The invention is already in use by rugby players, judo professionals and wrestlers.
She is now hoping to roll it out to all contact sports internationally.
The mother-of-two, whose son Connor (23) and hockey player daughter Naomi (25) also wear the mouthguards she manufactures, said she came up with the idea four years ago while watching the sport on television.
"John Afoa (former Ulster player) had a piece of cotton wool, or some sort of protection, on his ear. He got tackled and his ear burst open again," said Ms Phillips.
"I said: 'In this day and age, why have we not got some protection for our ears?' Those horrible cauliflower ears - who wants to have those after playing?
"It's still painful. If you get enough damage on the ear it can cause the canal to swell over so it can affect your hearing. It can be expensive to fix."
Ms Phillips, a dental technician, started her own dental laboratory 18 years ago in her living room.
Two years ago she bought an old church hall in Finaghy where former DUP leader Ian Paisley used to preach. That building is now her family business, Lambeg Dental Laboratory.
She runs it with her son and daughter.
It is from there that Caulear Protection Ear Shields are manufactured.
She said: "Connor played rugby from mini rugby. From he was wee, he was always having to have head gear on, and gloves and mouthguards, to protect him. I always would have worried about him getting injured.
"That day watching John Afoa, I said: 'I'm going to make something'. I took an impression of Connor's ear and made an ear shield. Now his ears are protected.

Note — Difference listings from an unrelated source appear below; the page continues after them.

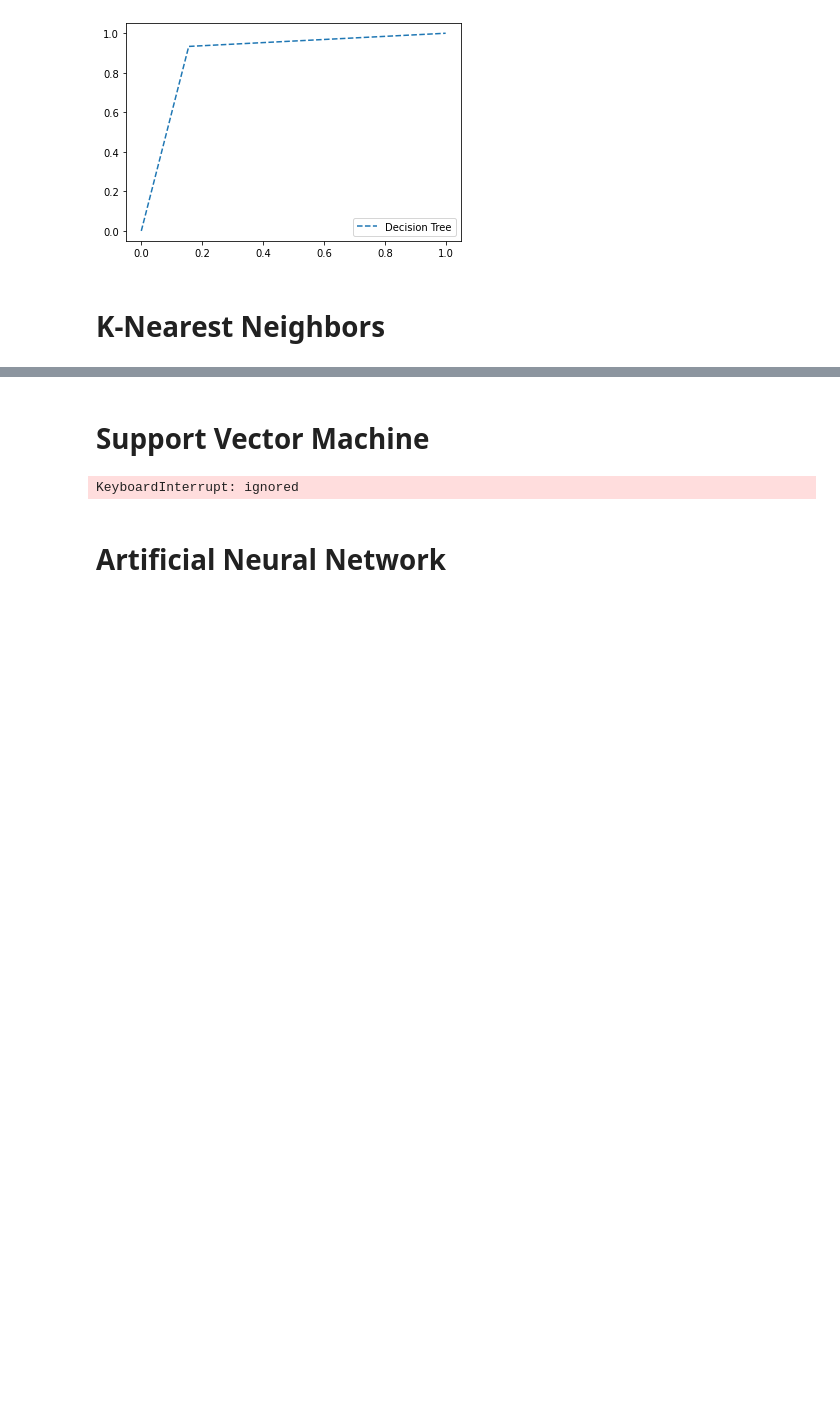
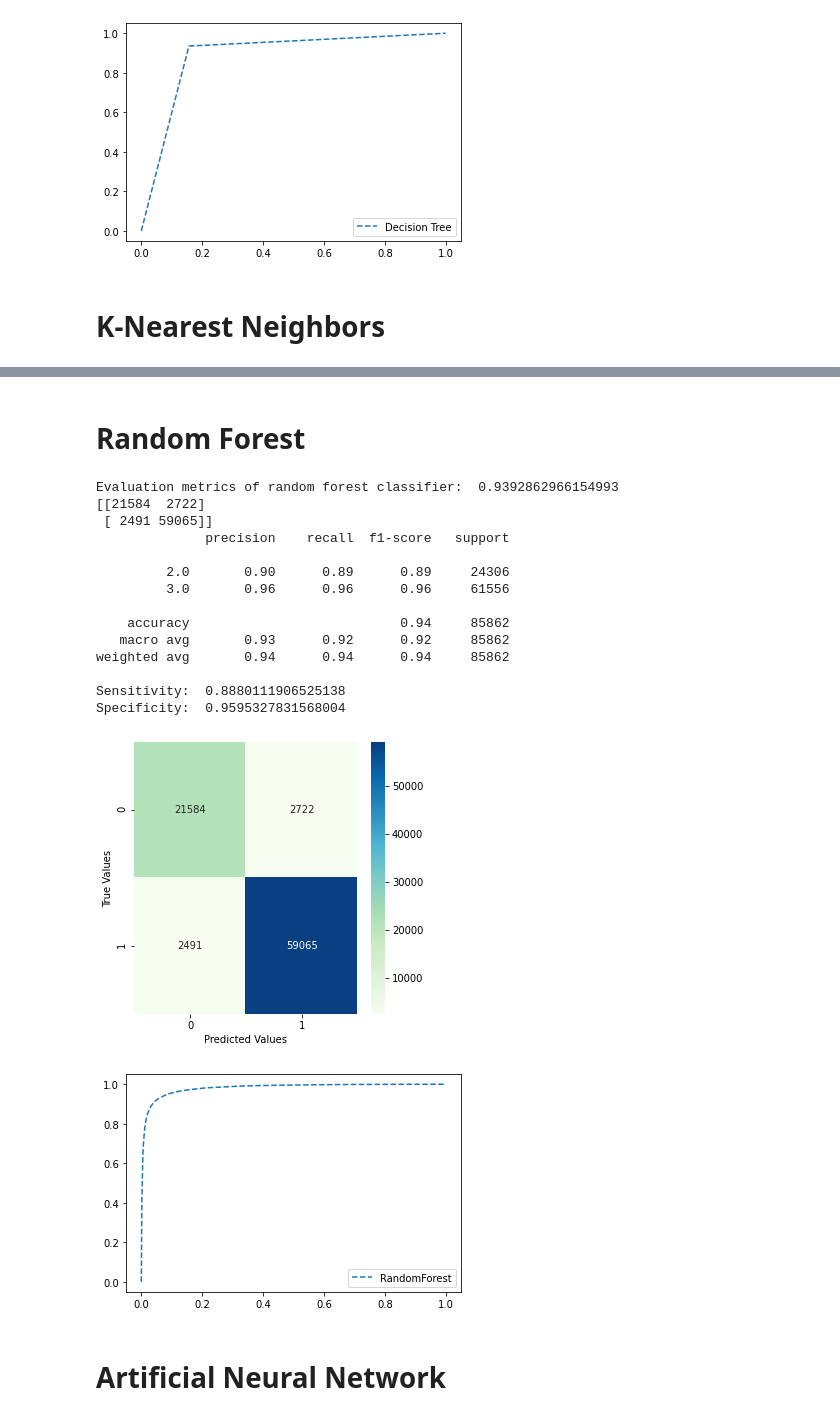
Before and after one commit to AliShujjat/DropOutRatesInPakistan, a Jupyter notebook: Model_Training.ipynb, the cells around one changed output, grey strips where cells are left out. Drawn from its saved outputs; the diff is of its cells as text; code cells hidden in the pictures; blank space fills up the shorter version.

```diff
--- a/Model_Training.ipynb
+++ b/Model_Training.ipynb
@@ -216,6 +247,9 @@ print(classification_report(y_test, y_pred_new))
 sens = cm[0,0] / (cm[0,0] + cm[0,1])
 spec = cm[1,1] / (cm[1,0] + cm[1,1])
 
+print("Sensitivity: ", sens)
+print("Specificity: ", spec)
+
 #Visualizing Confusion Matrix
 f, ax = plt.subplots(figsize=(5,5))
 sns.heatmap(cm,annot=True,fmt=".0f",ax=ax, cmap=plt.cm.GnBu)
@@ -223,11 +257,10 @@ plt.xlabel("Predicted Values")
 plt.ylabel("True Values")
 plt.show()
 
-print("Sensitivity: ", sens)
-print("Specificity: ", spec)
-
 y_probs = dtc.predict_proba(X_test)
 y_probs = y_probs[:, 1]
+log_auc = roc_auc_score(y_test,y_probs)
+auc_list.append(("Decision Tree",log_auc))
 ns_fpr, ns_tpr, _ = roc_curve(y_test, y_probs, pos_label=3)
 
 # plot the roc curve for the model
@@ -270,6 +304,13 @@ performance['Accuracy'].append(score)
 
 y_pred = knn.predict(X_test)
 conf_mat = confusion_matrix(y_test,y_pred)
+print(conf_mat)
+print(classification_report(y_test, y_pred))
+sens = conf_mat[0,0] / (conf_mat[0,0] + conf_mat[0,1])
+spec = conf_mat[1,1] / (conf_mat[1,0] + conf_mat[1,1])
+
+print("Sensitivity: ", sens)
+print("Specificity: ", spec)
 
 #Visualizing Confusion Matrix
 f, ax = plt.subplots(figsize=(5,5))
@@ -280,6 +321,8 @@ plt.show()
 
 y_probs = knn.predict_proba(X_test)
 y_probs = y_probs[:, 1]
+log_auc = roc_auc_score(y_test,y_probs)
+auc_list.append(("K-Nearest Neighbor",log_auc))
 ns_fpr, ns_tpr, _ = roc_curve(y_test, y_probs, pos_label=3)
 
 # plot the roc curve for the model
@@ -295,43 +351,75 @@ Score for Number of Neighbors = 5: 0.8983950991125295
 [figure]
 [figure]
-# %% [markdown]
-# Support Vector Machine
+# %% [markdown]
+# Random Forest
 # %%
+# Instantiate
+clf = RandomForestClassifier(n_estimators=100)
 
+clf.fit(X_train, y_train)
 
-svm = SVC(random_state=42)
-svm.fit(X_train,y_train)
+# Import confusion_matrix
+from sklearn import metrics
 
-score = svm.score(X_test,y_test)
-print("SVM Classification Score is: {}".format(score))
+y_pred = clf.predict(X_test)
 
-performance['Model'].append('SVM')
-performance['Accuracy'].append(score)
+score = metrics.accuracy_score(y_test, y_pred)
 
-y_pred = svm.predict(X_test)
-conf_mat = confusion_matrix(y_test,y_pred)
+print("Evaluation metrics of random forest classifier: ", score)
+
+conf_mat = confusion_matrix(y_test, y_pred)
+print(conf_mat)
+print(classification_report(y_test, y_pred))
+sens = conf_mat[0,0] / (conf_mat[0,0] + conf_mat[0,1])
+spec = conf_mat[1,1] / (conf_mat[1,0] + conf_mat[1,1])
+
+print("Sensitivity: ", sens)
+print("Specificity: ", spec)
 
 #Visualizing Confusion Matrix
 f, ax = plt.subplots(figsize=(5,5))
-sns.heatmap(conf_mat,annot=True,fmt=".0f",ax=ax, cmap=plt.cm.GnBu)
+sns.heatmap(metrics.confusion_matrix(y_test, y_pred),annot=True,fmt=".0f",ax=ax, cmap=plt.cm.GnBu)
 plt.xlabel("Predicted Values")
 plt.ylabel("True Values")
 plt.show()
 
-y_probs = svm.predict_proba(X_test)
+
+performance['Model'].append('Random Forest')
+performance['Accuracy'].append(score)
+
+
+
+y_probs = clf.predict_proba(X_test)
 y_probs = y_probs[:, 1]
+log_auc = roc_auc_score(y_test,y_probs)
+auc_list.append(("Random Forest",log_auc))
 ns_fpr, ns_tpr, _ = roc_curve(y_test, y_probs, pos_label=3)
 
 # plot the roc curve for the model
-pyplot.plot(ns_fpr, ns_tpr, linestyle='--', label='SVM')
+pyplot.plot(ns_fpr, ns_tpr, linestyle='--', label='RandomForest')
 
 # show the legend
 pyplot.legend()
 
 # show the plot
 pyplot.show()
 # %% [output]
-KeyboardInterrupt: ignored
+Evaluation metrics of random forest classifier:  0.9392862966154993
+[[21584  2722]
+ [ 2491 59065]]
+              precision    recall  f1-score   support
+
+         2.0       0.90      0.89      0.89     24306
+         3.0       0.96      0.96      0.96     61556
+
+    accuracy                           0.94     85862
+   macro avg       0.93      0.92      0.92     85862
+weighted avg       0.94      0.94      0.94     85862
+
+Sensitivity:  0.8880111906525138
+Specificity:  0.9595327831568004
+[figure, added]
+[figure, added]
 # %% [markdown]
 # Artificial Neural Network
 # %%
```
Also changed, not shown: parts of 16 cells of this notebook.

"The checks have been done and, as far as I am aware, there is nothing else like this in the world. It is patent pending.
"It is early days, but there is a lot of interest in it."